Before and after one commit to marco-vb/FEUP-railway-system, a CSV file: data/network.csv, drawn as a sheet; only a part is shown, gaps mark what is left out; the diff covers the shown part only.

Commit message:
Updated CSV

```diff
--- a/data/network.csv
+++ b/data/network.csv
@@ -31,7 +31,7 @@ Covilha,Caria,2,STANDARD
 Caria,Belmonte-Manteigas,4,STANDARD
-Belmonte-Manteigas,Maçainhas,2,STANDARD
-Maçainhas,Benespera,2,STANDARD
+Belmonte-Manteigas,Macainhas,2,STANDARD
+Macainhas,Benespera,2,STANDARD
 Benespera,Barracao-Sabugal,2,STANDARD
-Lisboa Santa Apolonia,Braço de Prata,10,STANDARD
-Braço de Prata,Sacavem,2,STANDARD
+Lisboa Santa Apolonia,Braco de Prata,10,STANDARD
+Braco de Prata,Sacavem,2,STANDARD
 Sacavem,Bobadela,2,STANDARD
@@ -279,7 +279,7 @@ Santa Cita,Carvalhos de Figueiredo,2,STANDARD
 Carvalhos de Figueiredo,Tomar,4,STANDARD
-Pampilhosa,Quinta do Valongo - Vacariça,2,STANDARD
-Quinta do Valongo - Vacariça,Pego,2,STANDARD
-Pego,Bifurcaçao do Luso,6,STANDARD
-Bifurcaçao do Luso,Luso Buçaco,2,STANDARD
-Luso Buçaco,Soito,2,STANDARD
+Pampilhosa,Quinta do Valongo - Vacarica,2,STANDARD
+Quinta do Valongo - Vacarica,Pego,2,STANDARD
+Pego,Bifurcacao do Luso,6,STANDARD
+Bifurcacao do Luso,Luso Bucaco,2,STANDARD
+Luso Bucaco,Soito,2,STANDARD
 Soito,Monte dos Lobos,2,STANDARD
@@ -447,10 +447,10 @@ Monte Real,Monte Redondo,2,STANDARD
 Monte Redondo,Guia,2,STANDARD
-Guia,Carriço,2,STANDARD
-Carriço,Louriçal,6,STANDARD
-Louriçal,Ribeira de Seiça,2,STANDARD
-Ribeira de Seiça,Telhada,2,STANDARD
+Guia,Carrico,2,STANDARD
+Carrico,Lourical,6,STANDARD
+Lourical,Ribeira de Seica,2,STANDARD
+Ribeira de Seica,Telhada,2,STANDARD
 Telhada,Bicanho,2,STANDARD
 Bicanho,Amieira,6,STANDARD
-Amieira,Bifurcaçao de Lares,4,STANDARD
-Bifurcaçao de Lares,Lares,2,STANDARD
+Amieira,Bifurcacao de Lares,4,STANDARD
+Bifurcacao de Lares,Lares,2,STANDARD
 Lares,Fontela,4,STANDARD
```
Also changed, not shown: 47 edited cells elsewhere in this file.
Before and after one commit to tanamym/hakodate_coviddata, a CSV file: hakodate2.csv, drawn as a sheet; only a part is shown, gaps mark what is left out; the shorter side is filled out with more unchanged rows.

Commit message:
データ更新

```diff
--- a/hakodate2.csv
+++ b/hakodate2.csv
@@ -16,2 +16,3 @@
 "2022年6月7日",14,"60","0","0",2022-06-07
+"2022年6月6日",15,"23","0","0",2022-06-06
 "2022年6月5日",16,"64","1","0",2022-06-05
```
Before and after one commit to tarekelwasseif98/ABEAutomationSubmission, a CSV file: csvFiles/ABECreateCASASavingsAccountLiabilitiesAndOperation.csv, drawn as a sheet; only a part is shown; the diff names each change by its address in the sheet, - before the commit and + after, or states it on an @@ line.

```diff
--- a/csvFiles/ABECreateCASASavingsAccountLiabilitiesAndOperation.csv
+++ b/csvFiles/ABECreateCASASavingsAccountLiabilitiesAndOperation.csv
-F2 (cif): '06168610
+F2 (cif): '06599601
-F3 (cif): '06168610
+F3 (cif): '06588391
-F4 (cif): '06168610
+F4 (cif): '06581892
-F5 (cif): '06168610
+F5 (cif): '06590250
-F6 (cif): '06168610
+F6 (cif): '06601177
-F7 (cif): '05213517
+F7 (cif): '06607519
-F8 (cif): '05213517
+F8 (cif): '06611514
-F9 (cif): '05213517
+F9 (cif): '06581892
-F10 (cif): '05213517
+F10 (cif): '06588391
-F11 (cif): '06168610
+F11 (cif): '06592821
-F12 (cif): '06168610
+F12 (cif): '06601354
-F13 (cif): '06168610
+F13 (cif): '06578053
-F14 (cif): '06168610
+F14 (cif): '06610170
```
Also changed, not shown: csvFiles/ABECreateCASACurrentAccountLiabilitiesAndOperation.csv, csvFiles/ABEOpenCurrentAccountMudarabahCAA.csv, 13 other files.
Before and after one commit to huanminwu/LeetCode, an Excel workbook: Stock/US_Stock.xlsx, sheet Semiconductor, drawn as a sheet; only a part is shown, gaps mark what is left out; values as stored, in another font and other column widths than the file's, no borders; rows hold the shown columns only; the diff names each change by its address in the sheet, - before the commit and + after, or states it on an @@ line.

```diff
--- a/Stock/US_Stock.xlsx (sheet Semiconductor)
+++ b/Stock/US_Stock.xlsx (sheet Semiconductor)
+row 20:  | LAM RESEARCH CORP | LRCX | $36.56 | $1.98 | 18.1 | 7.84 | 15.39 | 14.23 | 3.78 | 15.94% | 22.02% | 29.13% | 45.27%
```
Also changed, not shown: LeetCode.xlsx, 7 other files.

::::::::

Where a line of the records holds the word "Lares", copy that line.

-Amieira,Bifurcaçao de Lares,4,STANDARD
-Bifurcaçao de Lares,Lares,2,STANDARD
+Amieira,Bifurcacao de Lares,4,STANDARD
+Bifurcacao de Lares,Lares,2,STANDARD
 Lares,Fontela,4,STANDARD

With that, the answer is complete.